▸ What the task asks
Below are the records. List every line holding the word "text".

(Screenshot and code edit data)
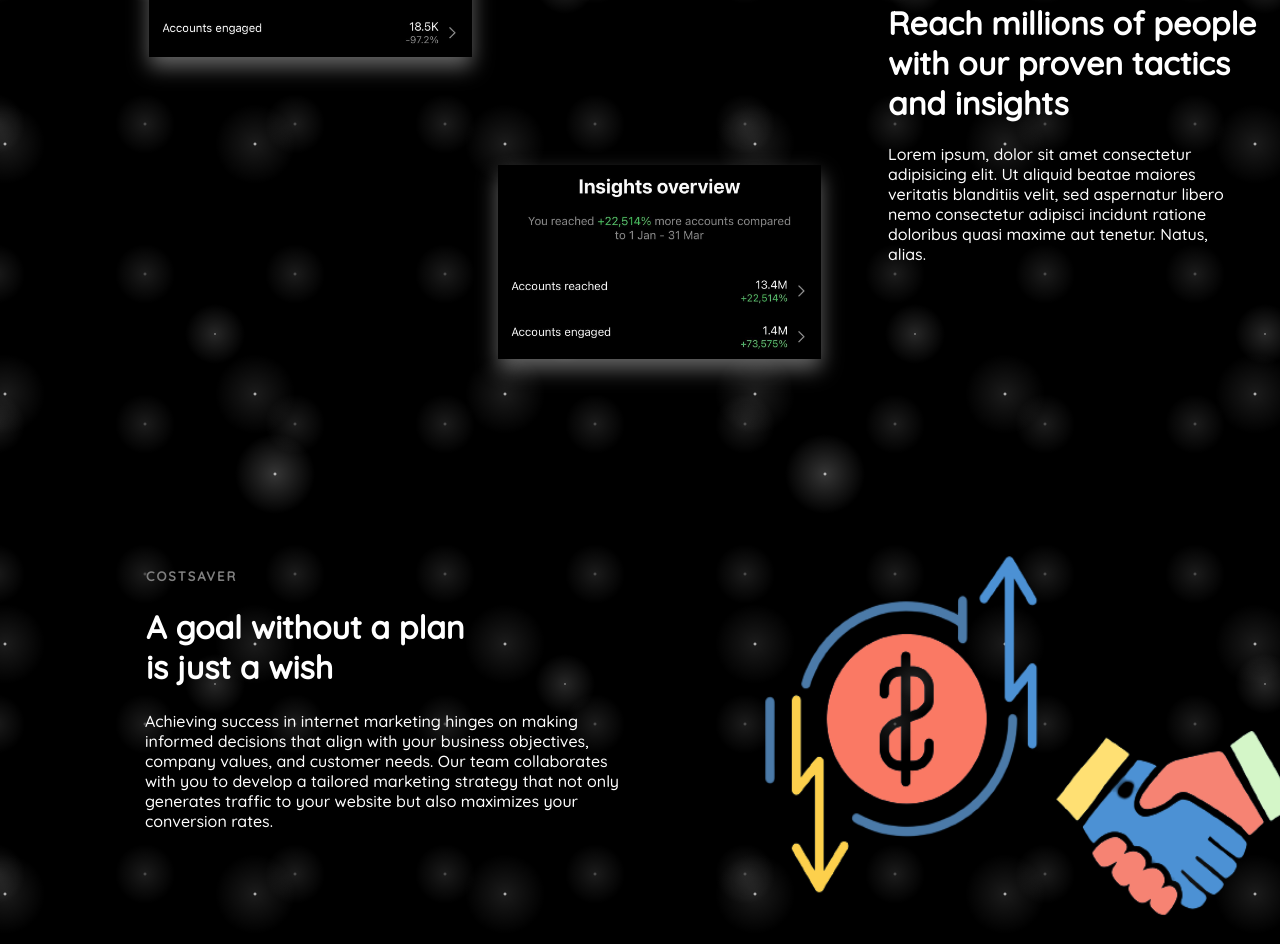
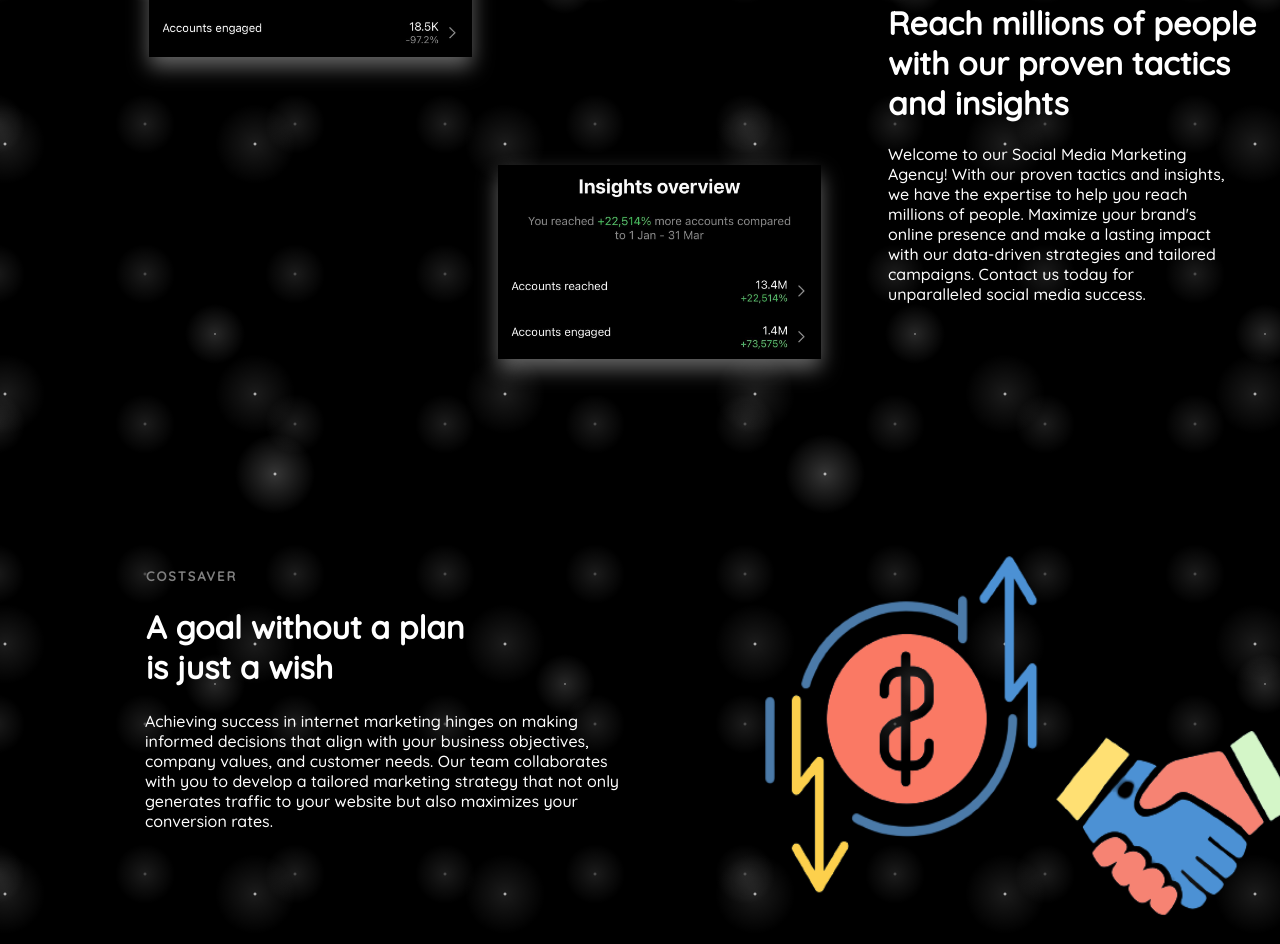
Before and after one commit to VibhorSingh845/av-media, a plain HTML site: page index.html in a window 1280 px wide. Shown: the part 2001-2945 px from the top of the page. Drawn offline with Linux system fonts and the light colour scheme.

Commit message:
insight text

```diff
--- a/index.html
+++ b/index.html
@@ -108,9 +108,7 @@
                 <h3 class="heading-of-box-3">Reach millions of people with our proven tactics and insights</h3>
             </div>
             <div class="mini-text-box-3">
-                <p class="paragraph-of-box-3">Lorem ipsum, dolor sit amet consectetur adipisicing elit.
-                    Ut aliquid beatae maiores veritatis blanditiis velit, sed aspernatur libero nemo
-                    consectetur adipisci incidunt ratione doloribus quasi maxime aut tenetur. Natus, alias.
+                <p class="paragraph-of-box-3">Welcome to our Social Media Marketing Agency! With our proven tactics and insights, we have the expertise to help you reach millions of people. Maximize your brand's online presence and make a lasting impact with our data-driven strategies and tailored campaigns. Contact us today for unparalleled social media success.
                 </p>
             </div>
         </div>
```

▸ Output below
insight text
             <div class="mini-text-box-3">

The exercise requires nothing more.